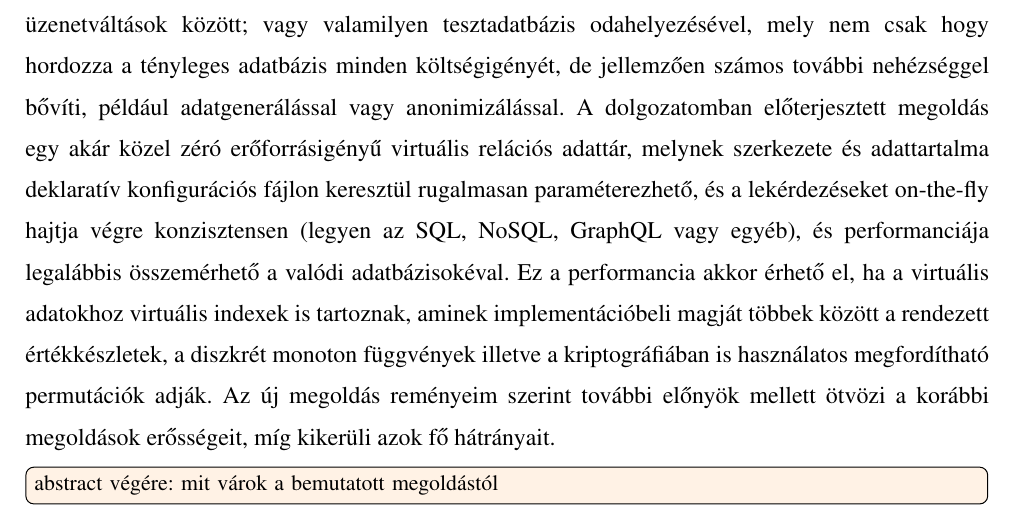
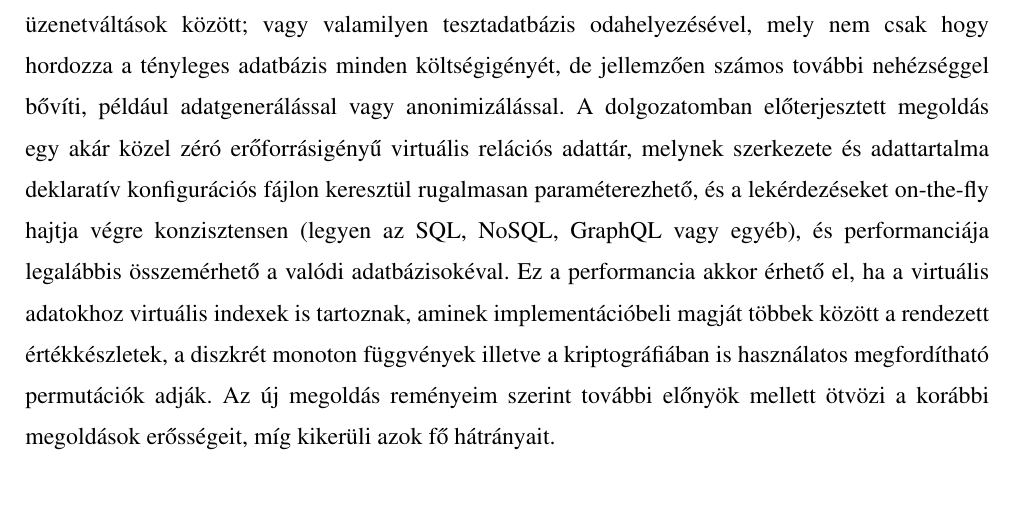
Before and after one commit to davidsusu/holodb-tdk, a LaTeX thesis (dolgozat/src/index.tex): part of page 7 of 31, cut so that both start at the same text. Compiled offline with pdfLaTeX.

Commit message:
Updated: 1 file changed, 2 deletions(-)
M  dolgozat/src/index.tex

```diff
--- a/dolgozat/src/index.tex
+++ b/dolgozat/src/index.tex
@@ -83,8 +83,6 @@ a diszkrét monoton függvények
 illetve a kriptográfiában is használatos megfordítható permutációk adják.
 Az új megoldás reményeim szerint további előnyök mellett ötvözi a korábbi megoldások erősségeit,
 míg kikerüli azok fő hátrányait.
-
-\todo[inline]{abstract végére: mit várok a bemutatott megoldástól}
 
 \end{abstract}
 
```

---

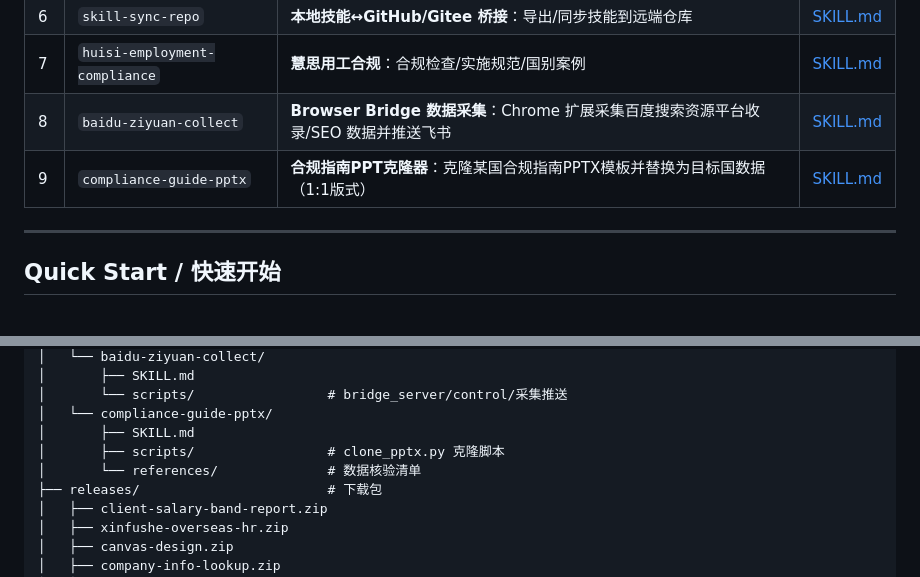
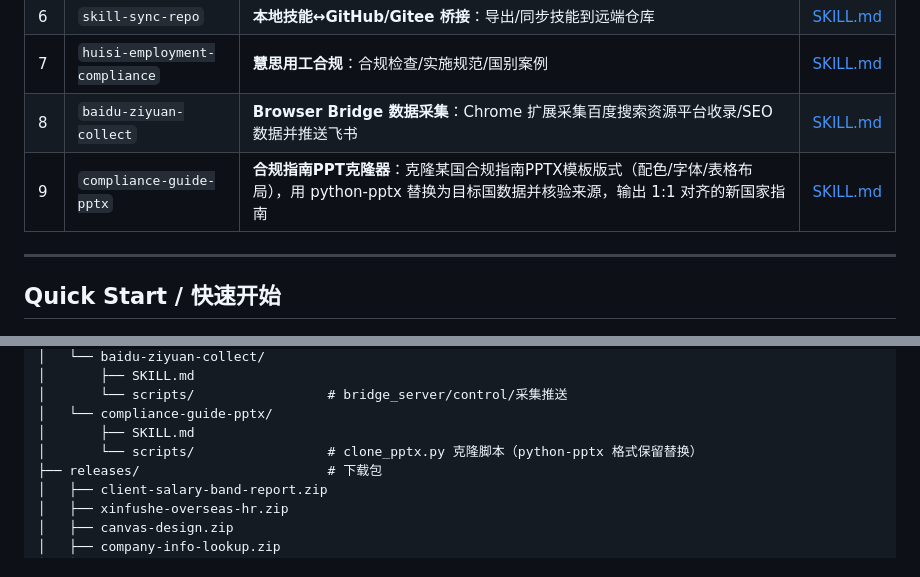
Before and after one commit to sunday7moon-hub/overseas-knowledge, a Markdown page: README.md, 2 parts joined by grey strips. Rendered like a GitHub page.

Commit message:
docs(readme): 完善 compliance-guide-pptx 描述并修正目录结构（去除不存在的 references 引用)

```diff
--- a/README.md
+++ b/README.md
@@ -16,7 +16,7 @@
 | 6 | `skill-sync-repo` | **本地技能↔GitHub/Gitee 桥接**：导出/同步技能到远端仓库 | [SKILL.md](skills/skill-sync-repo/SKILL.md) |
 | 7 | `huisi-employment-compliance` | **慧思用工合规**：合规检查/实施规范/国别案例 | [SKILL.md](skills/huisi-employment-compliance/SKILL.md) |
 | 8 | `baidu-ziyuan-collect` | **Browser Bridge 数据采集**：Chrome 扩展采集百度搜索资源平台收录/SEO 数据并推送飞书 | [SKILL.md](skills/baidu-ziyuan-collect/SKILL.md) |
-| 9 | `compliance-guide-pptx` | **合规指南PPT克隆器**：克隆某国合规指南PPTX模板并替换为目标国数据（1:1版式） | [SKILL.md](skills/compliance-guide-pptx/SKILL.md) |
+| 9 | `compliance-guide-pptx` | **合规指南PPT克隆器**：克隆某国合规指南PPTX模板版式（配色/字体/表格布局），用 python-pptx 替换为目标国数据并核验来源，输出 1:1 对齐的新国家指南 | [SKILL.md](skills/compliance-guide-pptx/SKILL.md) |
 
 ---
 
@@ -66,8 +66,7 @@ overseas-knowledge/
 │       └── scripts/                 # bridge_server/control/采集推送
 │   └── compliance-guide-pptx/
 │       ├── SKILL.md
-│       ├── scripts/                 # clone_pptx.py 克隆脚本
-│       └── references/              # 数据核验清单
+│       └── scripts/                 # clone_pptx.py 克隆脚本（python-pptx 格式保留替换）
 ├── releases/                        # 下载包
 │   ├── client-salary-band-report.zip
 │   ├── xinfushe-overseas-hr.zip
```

...

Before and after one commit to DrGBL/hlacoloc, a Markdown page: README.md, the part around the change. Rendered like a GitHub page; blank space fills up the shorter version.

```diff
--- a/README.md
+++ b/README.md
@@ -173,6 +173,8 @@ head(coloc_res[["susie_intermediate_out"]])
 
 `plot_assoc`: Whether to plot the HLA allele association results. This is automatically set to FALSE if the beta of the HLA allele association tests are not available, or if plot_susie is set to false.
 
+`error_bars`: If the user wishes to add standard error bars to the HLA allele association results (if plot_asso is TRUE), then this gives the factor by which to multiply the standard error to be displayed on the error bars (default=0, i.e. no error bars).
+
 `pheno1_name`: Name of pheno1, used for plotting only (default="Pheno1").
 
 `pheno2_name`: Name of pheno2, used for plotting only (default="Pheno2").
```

To do = Within the listing above, tally the lines where the word "used" occurs and write only the total.

Response to this task = 2